What to work on: Find the word "douban" in the data, then copy each line where it is found.

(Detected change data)
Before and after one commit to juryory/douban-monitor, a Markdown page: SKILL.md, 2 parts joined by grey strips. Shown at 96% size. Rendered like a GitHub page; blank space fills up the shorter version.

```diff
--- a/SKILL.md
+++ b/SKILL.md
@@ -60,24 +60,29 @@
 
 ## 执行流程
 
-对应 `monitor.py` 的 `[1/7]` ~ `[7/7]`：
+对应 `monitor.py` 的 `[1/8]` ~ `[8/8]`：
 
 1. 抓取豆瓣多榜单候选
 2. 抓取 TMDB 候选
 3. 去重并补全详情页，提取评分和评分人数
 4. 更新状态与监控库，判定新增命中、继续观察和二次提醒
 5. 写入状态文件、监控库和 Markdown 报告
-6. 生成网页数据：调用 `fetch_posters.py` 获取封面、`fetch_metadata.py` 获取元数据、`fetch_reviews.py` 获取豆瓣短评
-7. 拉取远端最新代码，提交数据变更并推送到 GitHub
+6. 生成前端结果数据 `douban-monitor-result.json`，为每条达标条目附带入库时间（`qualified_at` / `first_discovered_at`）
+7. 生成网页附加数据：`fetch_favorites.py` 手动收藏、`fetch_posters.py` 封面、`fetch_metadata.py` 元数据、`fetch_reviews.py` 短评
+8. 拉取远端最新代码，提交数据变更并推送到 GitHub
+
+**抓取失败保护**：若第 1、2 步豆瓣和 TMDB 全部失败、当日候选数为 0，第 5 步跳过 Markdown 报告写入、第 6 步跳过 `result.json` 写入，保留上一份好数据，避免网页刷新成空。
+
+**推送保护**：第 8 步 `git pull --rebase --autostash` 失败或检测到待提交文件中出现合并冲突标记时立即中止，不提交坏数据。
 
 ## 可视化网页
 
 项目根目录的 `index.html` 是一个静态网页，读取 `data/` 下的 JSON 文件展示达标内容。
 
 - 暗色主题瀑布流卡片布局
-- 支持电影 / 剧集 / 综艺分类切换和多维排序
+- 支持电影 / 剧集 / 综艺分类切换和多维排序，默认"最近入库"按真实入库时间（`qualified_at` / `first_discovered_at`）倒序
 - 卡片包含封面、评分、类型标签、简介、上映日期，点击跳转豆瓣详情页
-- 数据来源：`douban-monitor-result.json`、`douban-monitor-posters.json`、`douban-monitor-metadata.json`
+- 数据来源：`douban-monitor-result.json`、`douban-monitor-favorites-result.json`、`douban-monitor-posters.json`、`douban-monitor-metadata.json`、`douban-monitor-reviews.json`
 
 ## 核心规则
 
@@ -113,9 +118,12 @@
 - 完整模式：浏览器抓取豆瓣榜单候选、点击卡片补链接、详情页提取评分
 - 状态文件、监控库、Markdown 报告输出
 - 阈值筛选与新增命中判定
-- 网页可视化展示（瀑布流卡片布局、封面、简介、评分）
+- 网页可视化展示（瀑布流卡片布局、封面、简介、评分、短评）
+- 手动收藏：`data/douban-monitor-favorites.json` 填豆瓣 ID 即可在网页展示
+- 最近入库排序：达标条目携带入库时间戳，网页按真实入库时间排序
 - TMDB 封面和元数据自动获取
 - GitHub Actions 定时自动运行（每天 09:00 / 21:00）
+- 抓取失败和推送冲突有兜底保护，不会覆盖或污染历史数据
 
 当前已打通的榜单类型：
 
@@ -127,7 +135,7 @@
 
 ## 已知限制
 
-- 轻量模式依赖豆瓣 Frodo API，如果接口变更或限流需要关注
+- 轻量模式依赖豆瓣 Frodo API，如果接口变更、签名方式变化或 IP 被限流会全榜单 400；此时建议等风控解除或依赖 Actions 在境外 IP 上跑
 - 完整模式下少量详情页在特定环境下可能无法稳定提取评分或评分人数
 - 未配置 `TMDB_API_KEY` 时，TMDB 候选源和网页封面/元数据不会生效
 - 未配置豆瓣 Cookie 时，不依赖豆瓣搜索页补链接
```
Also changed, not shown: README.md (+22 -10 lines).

Solution below:
Before and after one commit to juryory/douban-monitor, a Markdown page: SKILL.md, 2 parts joined by grey strips. Shown at 96% size. Rendered like a GitHub page; blank space fills up the shorter version.
+6. 生成前端结果数据 `douban-monitor-result.json`，为每条达标条目附带入库时间（`qualified_at` / `first_discovered_at`）
-- 数据来源：`douban-monitor-result.json`、`douban-monitor-posters.json`、`douban-monitor-metadata.json`
+- 数据来源：`douban-monitor-result.json`、`douban-monitor-favorites-result.json`、`douban-monitor-posters.json`、`douban-monitor-metadata.json`、`douban-monitor-reviews.json`
+- 手动收藏：`data/douban-monitor-favorites.json` 填豆瓣 ID 即可在网页展示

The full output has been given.